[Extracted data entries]
⟨
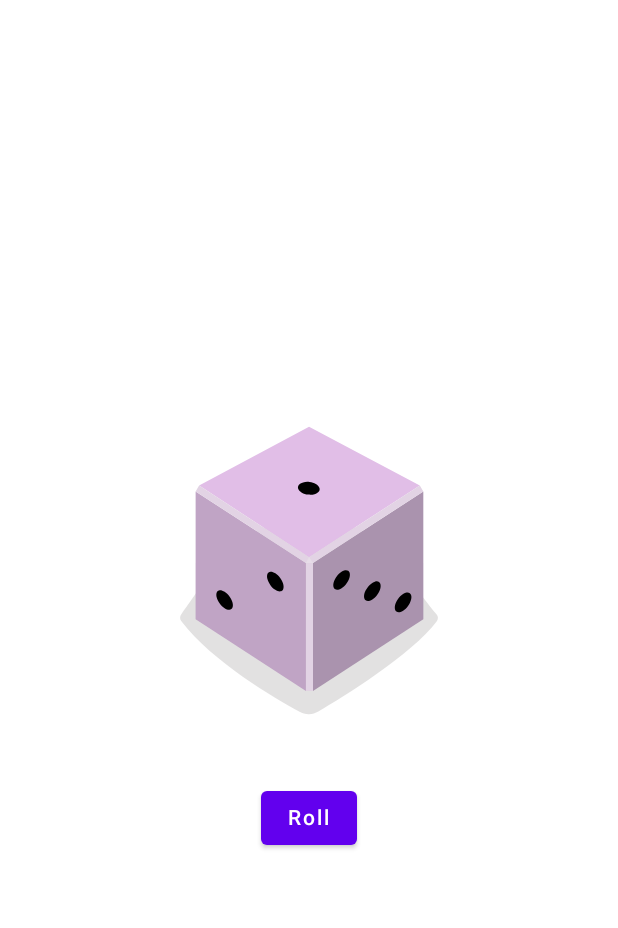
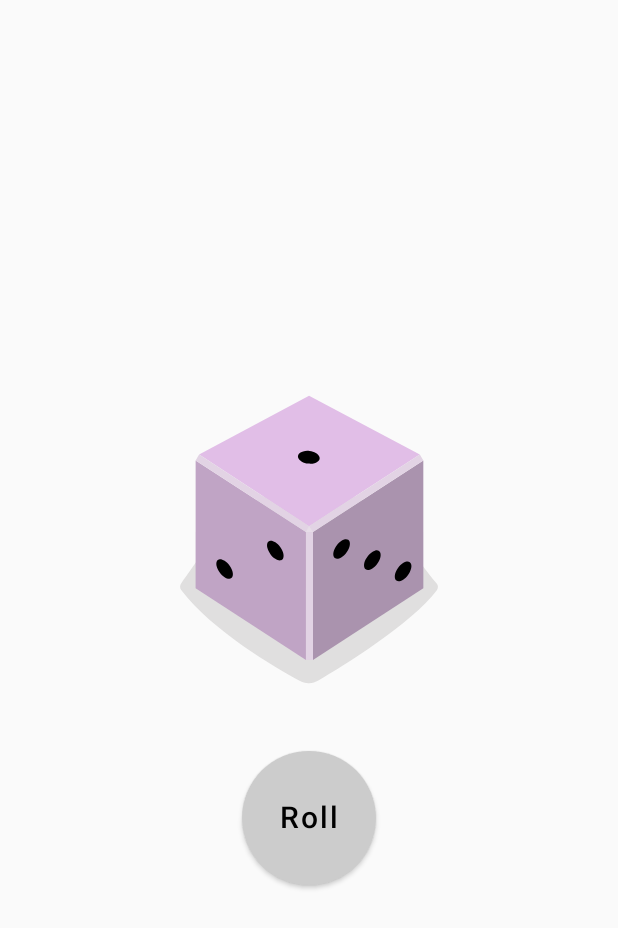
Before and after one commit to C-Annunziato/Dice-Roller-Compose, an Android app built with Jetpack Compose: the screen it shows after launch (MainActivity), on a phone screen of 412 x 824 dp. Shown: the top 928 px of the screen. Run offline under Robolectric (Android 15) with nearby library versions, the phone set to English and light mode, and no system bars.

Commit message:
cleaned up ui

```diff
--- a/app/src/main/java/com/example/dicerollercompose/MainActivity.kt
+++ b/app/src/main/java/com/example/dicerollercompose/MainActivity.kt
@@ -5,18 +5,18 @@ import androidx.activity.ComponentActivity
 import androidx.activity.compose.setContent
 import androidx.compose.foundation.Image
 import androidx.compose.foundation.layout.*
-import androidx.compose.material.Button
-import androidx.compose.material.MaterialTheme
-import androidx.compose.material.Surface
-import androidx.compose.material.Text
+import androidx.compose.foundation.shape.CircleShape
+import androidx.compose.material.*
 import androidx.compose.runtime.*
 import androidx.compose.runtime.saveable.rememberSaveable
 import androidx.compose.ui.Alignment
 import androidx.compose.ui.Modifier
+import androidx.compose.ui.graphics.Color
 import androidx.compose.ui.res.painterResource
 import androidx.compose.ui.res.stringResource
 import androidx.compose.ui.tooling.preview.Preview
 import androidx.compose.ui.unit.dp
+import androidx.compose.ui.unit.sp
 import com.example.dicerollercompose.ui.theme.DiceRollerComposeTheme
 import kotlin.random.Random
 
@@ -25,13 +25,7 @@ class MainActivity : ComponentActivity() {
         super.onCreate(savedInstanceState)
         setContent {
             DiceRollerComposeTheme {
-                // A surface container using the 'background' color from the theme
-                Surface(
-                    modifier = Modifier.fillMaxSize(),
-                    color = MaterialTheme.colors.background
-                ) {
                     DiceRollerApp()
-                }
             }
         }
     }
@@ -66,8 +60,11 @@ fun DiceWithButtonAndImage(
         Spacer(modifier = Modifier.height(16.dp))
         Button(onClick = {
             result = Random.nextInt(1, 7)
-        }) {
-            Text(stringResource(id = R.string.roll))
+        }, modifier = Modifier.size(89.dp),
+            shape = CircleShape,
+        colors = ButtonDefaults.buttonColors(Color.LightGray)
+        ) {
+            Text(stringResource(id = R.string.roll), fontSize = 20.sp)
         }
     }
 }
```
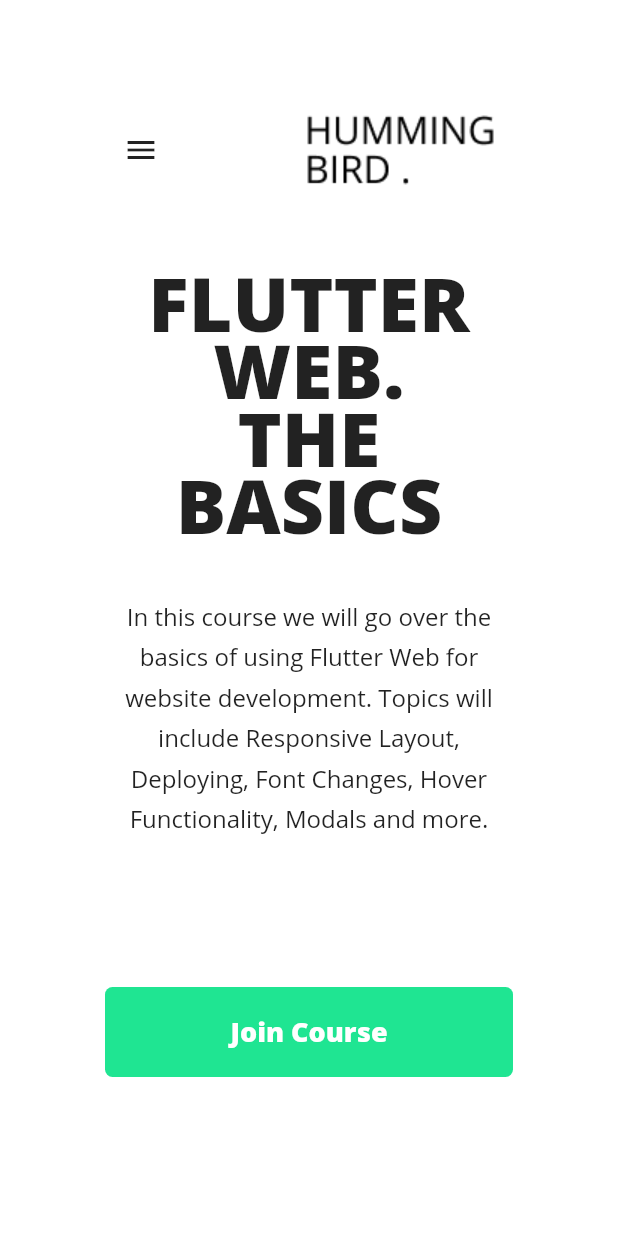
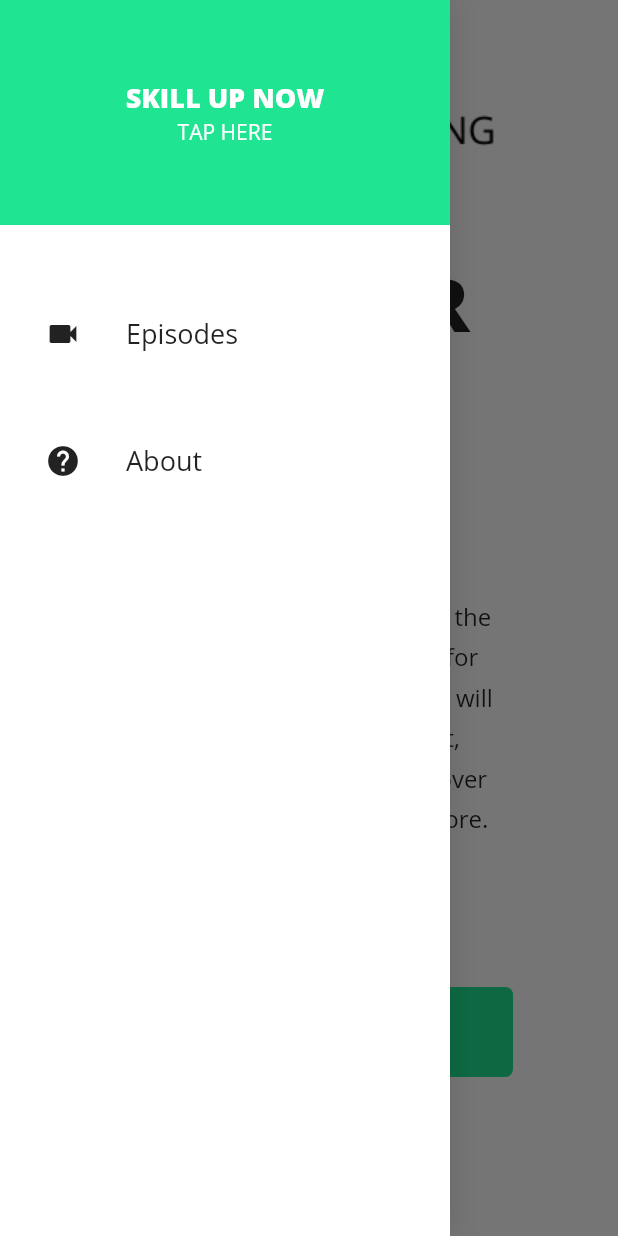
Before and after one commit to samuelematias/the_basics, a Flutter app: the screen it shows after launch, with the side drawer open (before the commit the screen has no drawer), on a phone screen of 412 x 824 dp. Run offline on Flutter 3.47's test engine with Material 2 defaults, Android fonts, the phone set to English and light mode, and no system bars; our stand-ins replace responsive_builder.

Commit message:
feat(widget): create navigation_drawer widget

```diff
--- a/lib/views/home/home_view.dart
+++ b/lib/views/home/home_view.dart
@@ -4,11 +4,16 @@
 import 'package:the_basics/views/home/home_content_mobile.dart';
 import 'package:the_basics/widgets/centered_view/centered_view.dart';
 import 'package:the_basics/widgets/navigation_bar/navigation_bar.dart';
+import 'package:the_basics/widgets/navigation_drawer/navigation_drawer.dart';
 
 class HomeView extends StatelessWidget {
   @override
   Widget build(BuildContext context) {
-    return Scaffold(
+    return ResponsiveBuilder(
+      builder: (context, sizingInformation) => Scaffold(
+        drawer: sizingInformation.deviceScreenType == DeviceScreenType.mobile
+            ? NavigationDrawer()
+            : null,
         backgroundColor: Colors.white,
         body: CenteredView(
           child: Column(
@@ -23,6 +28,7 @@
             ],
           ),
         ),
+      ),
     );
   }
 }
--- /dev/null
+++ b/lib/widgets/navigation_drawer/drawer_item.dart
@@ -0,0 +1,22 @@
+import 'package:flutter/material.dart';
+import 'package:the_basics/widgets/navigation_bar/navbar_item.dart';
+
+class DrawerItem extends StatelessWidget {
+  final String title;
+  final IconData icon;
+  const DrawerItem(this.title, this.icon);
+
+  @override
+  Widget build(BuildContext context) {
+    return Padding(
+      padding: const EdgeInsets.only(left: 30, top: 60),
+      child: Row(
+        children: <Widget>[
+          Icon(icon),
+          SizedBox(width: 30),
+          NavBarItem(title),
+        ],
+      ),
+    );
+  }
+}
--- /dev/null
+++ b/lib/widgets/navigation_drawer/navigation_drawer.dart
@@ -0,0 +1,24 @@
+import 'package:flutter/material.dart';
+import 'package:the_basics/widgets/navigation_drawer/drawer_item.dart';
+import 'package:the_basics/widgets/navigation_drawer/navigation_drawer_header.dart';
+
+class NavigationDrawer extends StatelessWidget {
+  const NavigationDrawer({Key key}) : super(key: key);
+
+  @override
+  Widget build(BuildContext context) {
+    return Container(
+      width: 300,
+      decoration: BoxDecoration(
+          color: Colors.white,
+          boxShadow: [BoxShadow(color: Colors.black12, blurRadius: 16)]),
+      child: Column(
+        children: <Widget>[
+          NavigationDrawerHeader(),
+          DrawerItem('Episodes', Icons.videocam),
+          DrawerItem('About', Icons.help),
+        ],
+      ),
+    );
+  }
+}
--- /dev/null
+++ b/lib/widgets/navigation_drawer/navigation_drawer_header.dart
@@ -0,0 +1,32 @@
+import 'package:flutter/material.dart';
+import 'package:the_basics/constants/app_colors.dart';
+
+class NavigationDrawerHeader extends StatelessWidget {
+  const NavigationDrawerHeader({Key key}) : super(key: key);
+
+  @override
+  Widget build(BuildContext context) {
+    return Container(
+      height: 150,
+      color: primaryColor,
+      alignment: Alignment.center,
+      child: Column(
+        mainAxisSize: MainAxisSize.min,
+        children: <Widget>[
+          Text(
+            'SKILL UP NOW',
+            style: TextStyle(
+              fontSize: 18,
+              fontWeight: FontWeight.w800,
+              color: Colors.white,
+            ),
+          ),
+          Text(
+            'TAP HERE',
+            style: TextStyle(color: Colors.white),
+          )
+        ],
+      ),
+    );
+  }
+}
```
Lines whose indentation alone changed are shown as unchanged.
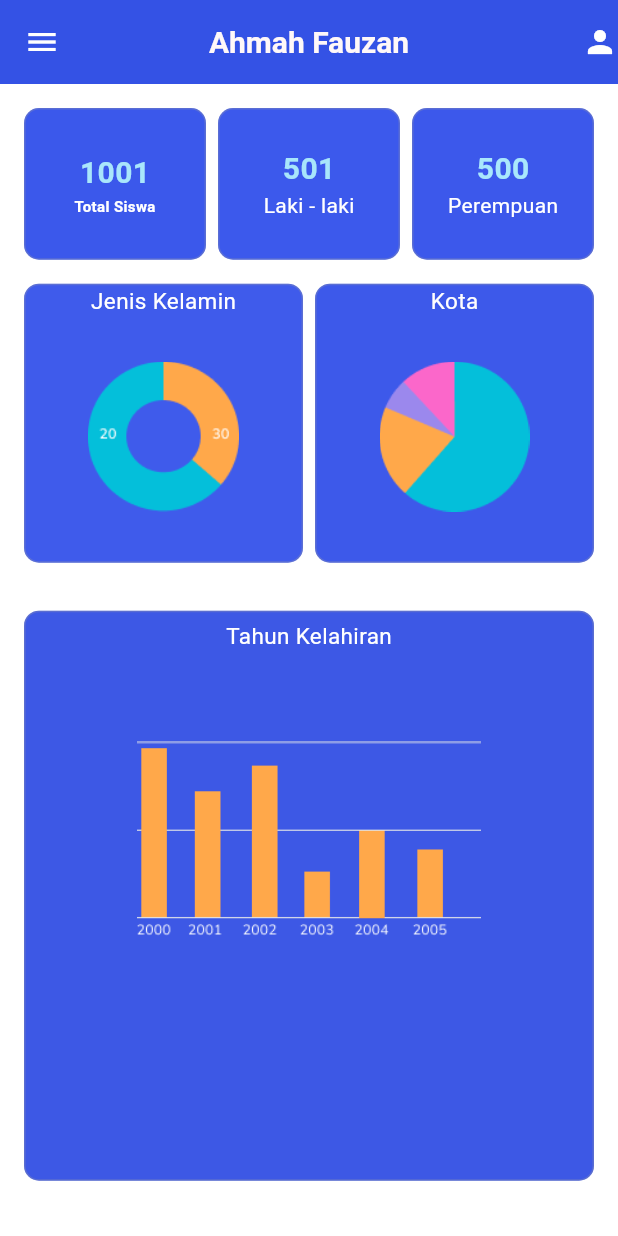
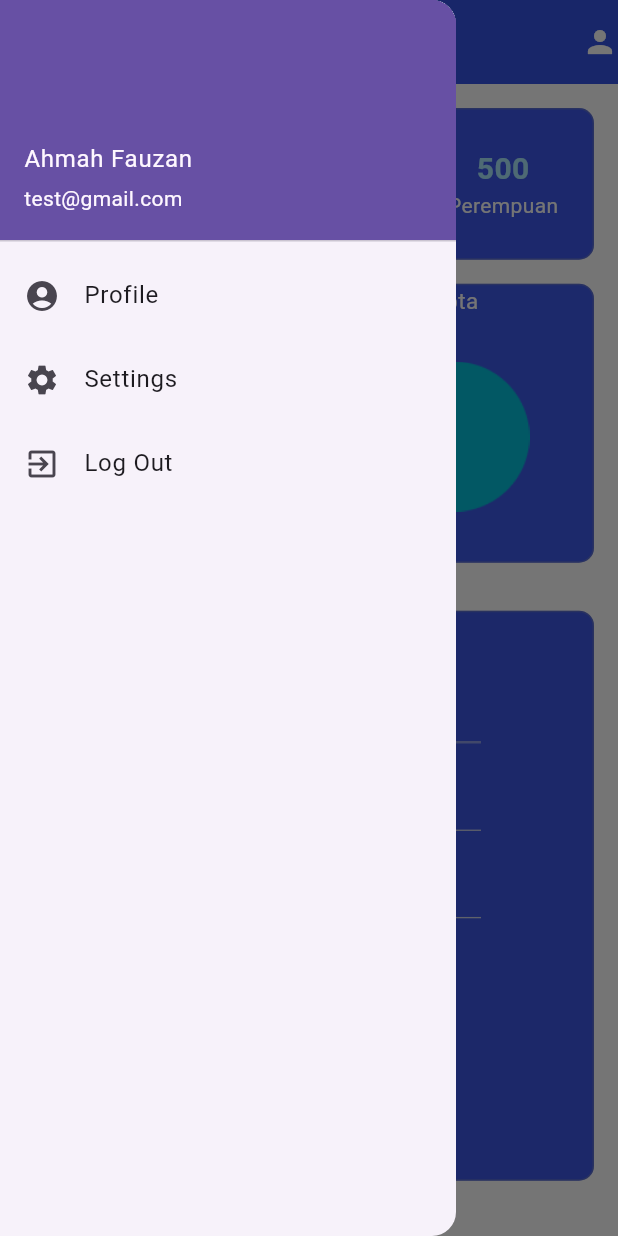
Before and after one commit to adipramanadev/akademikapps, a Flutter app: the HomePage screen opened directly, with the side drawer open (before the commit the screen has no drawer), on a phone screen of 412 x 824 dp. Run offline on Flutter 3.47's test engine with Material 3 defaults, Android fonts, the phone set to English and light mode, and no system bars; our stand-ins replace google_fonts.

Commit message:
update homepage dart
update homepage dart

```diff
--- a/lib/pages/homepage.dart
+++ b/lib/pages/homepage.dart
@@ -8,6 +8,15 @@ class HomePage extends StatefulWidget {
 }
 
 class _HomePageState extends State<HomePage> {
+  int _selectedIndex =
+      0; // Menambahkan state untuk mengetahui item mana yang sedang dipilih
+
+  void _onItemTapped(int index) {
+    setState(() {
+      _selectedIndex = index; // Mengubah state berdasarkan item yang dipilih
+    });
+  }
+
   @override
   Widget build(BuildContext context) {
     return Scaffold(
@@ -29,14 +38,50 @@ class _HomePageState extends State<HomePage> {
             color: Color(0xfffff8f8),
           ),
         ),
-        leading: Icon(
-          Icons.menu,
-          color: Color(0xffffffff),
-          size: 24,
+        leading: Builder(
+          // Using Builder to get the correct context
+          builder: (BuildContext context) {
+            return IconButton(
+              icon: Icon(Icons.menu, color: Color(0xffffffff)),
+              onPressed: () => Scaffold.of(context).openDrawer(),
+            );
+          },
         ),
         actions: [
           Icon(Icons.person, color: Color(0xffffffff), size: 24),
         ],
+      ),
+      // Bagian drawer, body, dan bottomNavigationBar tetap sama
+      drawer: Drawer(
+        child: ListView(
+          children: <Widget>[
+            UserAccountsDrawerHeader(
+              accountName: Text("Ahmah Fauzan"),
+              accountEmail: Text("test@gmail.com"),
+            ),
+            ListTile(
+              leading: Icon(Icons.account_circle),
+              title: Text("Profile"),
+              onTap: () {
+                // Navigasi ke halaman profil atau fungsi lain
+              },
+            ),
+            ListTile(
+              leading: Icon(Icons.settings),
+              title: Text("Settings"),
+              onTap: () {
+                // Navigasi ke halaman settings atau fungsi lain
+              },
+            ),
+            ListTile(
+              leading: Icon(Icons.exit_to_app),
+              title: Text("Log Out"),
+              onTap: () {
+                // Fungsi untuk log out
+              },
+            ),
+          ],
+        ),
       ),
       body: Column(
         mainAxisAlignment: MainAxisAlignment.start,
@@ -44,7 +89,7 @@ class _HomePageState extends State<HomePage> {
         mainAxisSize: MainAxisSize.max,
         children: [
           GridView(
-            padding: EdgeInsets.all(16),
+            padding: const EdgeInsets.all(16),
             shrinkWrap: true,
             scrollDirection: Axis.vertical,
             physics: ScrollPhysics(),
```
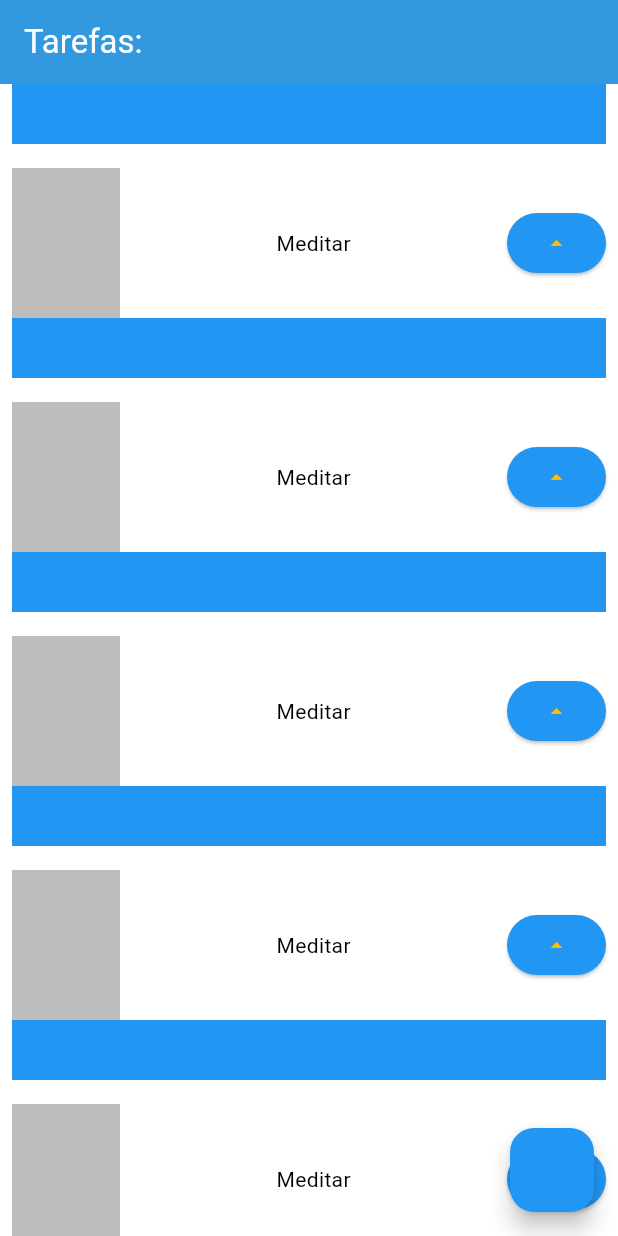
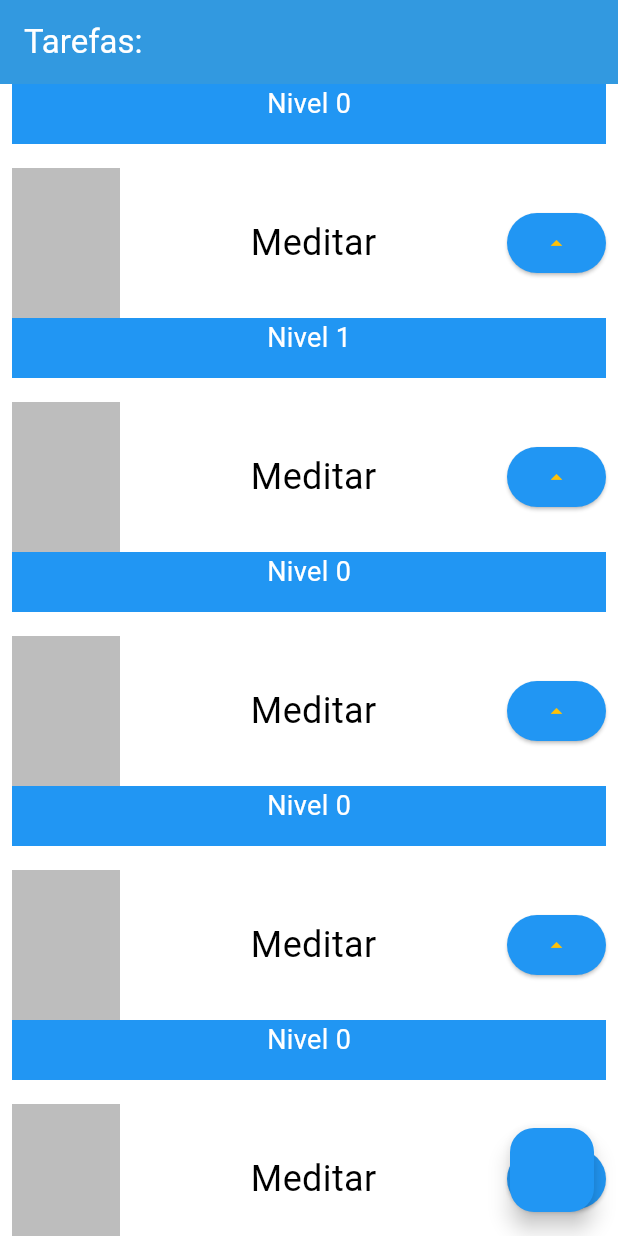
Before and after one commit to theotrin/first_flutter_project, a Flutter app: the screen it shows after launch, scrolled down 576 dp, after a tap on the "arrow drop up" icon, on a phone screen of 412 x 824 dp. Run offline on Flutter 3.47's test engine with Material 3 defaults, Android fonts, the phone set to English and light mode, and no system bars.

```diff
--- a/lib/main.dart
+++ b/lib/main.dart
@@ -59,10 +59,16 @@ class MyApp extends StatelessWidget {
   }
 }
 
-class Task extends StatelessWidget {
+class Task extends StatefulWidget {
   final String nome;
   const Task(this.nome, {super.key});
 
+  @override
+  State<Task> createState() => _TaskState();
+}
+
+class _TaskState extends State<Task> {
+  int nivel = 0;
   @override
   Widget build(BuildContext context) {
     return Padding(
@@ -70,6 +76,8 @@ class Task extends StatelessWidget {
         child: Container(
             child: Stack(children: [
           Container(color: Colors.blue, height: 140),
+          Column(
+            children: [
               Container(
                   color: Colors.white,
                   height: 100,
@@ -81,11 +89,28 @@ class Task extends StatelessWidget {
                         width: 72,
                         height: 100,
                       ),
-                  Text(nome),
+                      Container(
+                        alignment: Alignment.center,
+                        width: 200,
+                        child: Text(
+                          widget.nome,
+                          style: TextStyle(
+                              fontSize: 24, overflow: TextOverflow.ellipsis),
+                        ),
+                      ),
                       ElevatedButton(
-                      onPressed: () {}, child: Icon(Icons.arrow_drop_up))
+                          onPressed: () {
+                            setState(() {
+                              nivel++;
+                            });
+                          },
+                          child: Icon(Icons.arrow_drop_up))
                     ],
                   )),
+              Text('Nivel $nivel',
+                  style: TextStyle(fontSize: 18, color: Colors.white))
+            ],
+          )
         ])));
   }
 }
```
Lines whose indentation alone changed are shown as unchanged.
⟩
» Task goal
In the records above, which lines hold the string "title"? Copy each one.

» Response area
+  final String title;
+  const DrawerItem(this.title, this.icon);
+          NavBarItem(title),
+              title: Text("Profile"),
+              title: Text("Settings"),
+              title: Text("Log Out"),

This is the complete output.